s. 30 is appropriate at all, it is essential that the particular circumstances of
the decision be taken into account. It is wrong for courts to simply assume,
as they have, that it is not possible to assess the reasonableness of legal fees
without access to the billing lawyer’s files.
If an arbitrator has decided, after hearing from both parties, that the
claimant is entitled to an award of actual reasonable legal fees, the claimant
has the onus to prove, first, the “actual” amount of legal fees incurred and,
second, that the amount paid was “reasonable”. To prove the amount paid it
is not necessary to produce the lawyer’s file or a detailed description of the
work done. A sworn statement by the claimant indicating how much has
been paid might be sufficient, though that evidence may be supported by a
sworn statement from the solicitor or an oral representation by counsel who
is member of the B.C. bar that the amounts said to have been paid are correct.
In neither Williston nor Ogopogo was there any suggestion that the
amounts said to have been paid had not actually been paid.
The next question to be considered by the arbitrator is whether the
amount of legal fees actually incurred is “reasonable”. The question is not
whether the fees are reasonable as between the lawyer and the claimant.
The question is whether, as between the claimant and the respondent, the
amount is reasonable, such that the respondent should be required to reimburse
the claimant in full.
Typically, the claimant will, as in Williston and Ogopogo, submit evidence
of the time spent by fee billers and their billing rates.
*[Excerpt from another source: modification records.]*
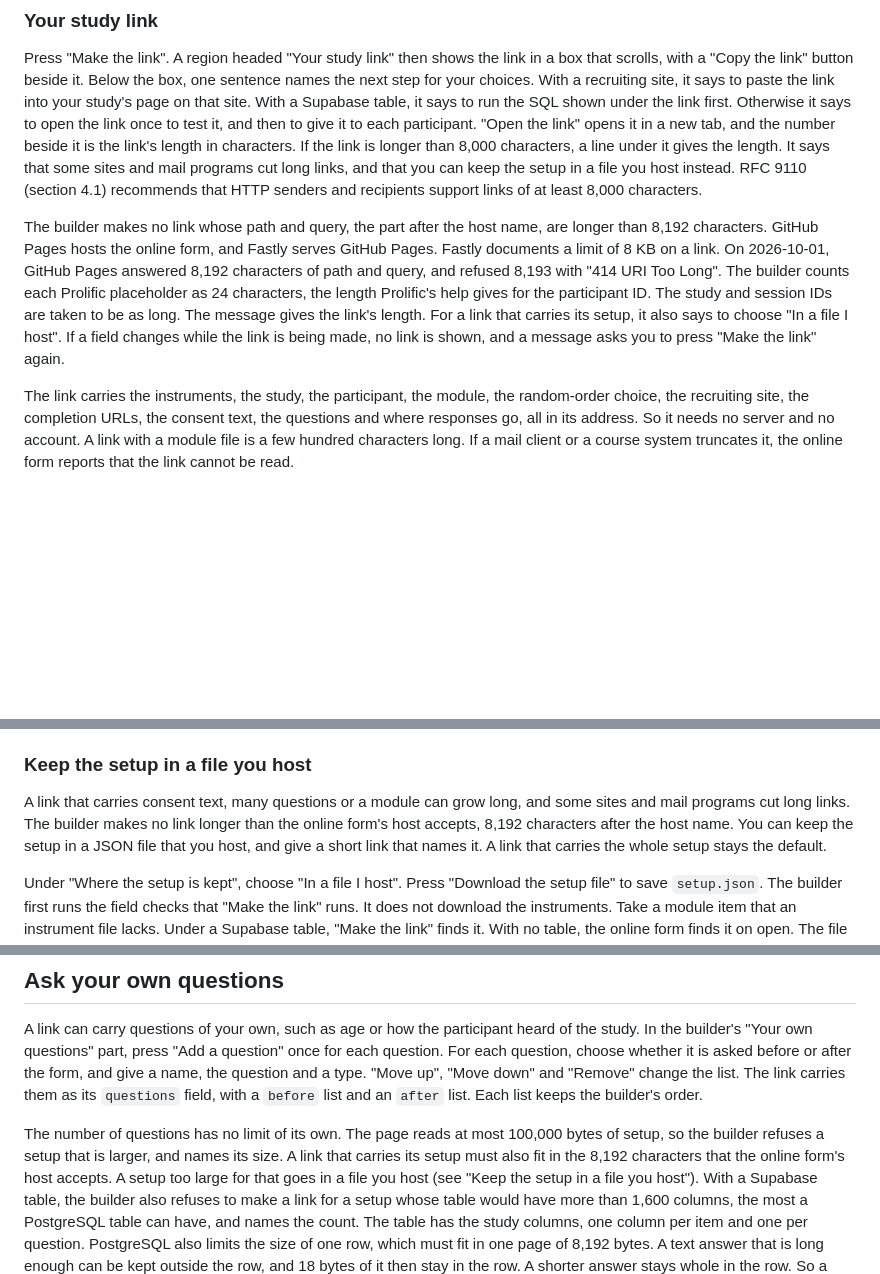
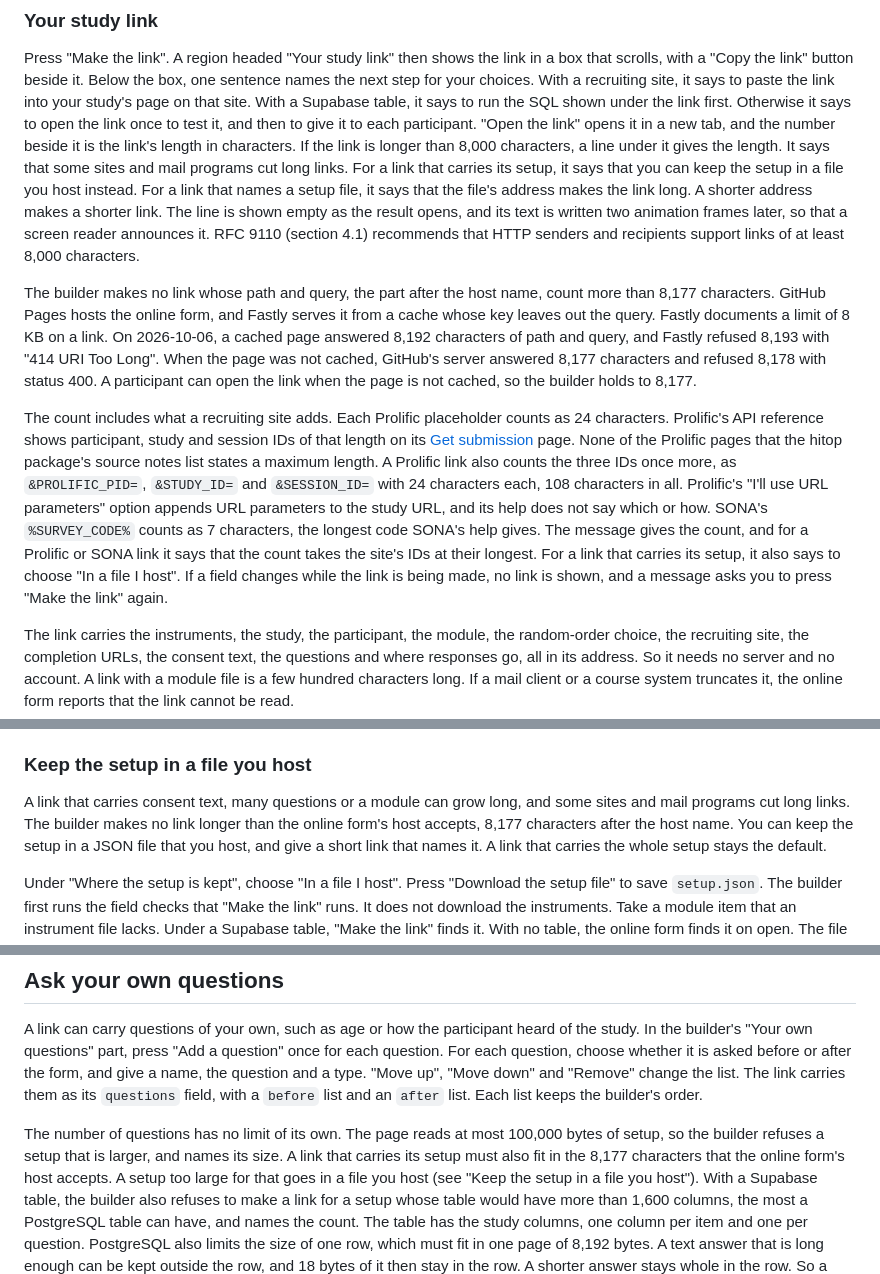
Before and after one commit to jmgirard/hitop-form, a Markdown page: README.md, 3 parts joined by grey strips. GitHub-like rendering; blank space fills up the shorter version.

Commit message:
README: host limit 8,177, the sites' counts, and the long-link line

```diff
--- a/README.md
+++ b/README.md
@@ -210,21 +210,39 @@ first. Otherwise it says to open the link once to test it, and then to give
 it to each participant. "Open the link" opens it in a new tab, and the
 number beside it is the link's length in characters. If the link is longer
 than 8,000 characters, a line under it gives the length. It says that some
-sites and mail programs cut long links, and that you can keep the setup in
-a file you host instead. RFC 9110 (section 4.1) recommends that HTTP
-senders and recipients support links of at least 8,000 characters.
+sites and mail programs cut long links. For a link that carries its setup,
+it says that you can keep the setup in a file you host instead. For a link
+that names a setup file, it says that the file's address makes the link
+long. A shorter address makes a shorter link. The line is shown
+empty as the result opens, and its text is written two animation frames
+later, so that a screen reader announces it. RFC 9110 (section 4.1)
+recommends that HTTP senders and recipients support links of at least
+8,000 characters.
 
 The builder makes no link whose path and query, the part after the host
-name, are longer than 8,192 characters. GitHub Pages hosts the online
-form, and Fastly serves GitHub Pages. Fastly documents a limit of 8 KB on
-a link. On 2026-10-01, GitHub Pages answered 8,192 characters of path and
-query, and refused 8,193 with "414 URI Too Long". The builder counts
-each Prolific placeholder as 24 characters, the length Prolific's help
-gives for the participant ID. The study and session IDs are taken to be as
-long. The message gives the link's length. For a link that carries its
-setup, it also says to choose "In a file I host". If a field changes while
-the link is being made, no link is shown, and a message asks you to press
-"Make the link" again.
+name, count more than 8,177 characters. GitHub Pages hosts the online
+form, and Fastly serves it from a cache whose key leaves out the query.
+Fastly documents a limit of 8 KB on a link. On 2026-10-06, a cached page
+answered 8,192 characters of path and query, and Fastly refused 8,193 with
+"414 URI Too Long". When the page was not cached, GitHub's server answered
+8,177 characters and refused 8,178 with status 400. A participant can open
+the link when the page is not cached, so the builder holds to 8,177.
+
+The count includes what a recruiting site adds. Each Prolific placeholder
+counts as 24 characters. Prolific's API reference shows participant, study
+and session IDs of that length on its
+[Get submission](https://docs.prolific.com/api-reference/submissions/get-submission)
+page. None of the Prolific pages that the hitop package's source notes list
+states a maximum length. A Prolific link also counts the three IDs once
+more, as `&PROLIFIC_PID=`, `&STUDY_ID=` and `&SESSION_ID=` with 24
+characters each, 108 characters in all. Prolific's "I'll use URL
+parameters" option appends URL parameters to the study URL, and its help
+does not say which or how. SONA's `%SURVEY_CODE%` counts as 7 characters,
+the longest code SONA's help gives. The message gives the count, and for a
+Prolific or SONA link it says that the count takes the site's IDs at their
+longest. For a link that carries its setup, it also says to choose "In a
+file I host". If a field changes while the link is being made, no link is
+shown, and a message asks you to press "Make the link" again.
 
 The link carries the instruments, the study, the participant, the module,
 the random-order choice, the recruiting site, the completion URLs, the
@@ -251,7 +269,7 @@ as the cause.
 
 A link that carries consent text, many questions or a module can grow long,
 and some sites and mail programs cut long links. The builder makes no link
-longer than the online form's host accepts, 8,192 characters after the
+longer than the online form's host accepts, 8,177 characters after the
 host name. You can keep the setup in
 a JSON file that you host, and give a short link that names it. A link that
 carries the whole setup stays the default.
@@ -528,7 +546,7 @@ list. Each list keeps the builder's order.
 
 The number of questions has no limit of its own. The page reads at most
 100,000 bytes of setup, so the builder refuses a setup that is larger, and
-names its size. A link that carries its setup must also fit in the 8,192
+names its size. A link that carries its setup must also fit in the 8,177
 characters that the online form's host accepts. A setup too large for that
 goes in a file you host (see "Keep the setup in a file you host"). With a
 Supabase table, the builder also refuses to make a link for
```
Also changed, not shown: other parts of README.md (+3 -2 lines).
The claimant may or
may not submit copies of the lawyer’s invoices, with or without redactions
to protect privilege, or a brief summary of the role played by each fee biller.
Typically, the claimant will then argue that, given the nature of the case and
the work done by counsel in connection with it, it is objectively reasonable
that the respondent should reimburse the fees actually paid. The respondent,
often without tendering any evidence, will submit that given the
nature of the case and the work done the fees billed are excessive. The parties
and the arbitrator know the nature, complexity and importance of the
case. They know the details of the procedural history. The arbitrator will
have managed the case from cradle to grave, deciding every contentious
procedural application, presiding at the hearing and personally reviewing
any post-hearing submissions. The arbitrator and parties witnessed the
written and oral advocacy work done by counsel, its effectiveness and efficiency,
and its impact on the outcome of the case. Arbitrators are often
themselves experienced counsel, chosen by the parties for that very reason.
When that is the case, they are particularly well placed to assess the reason-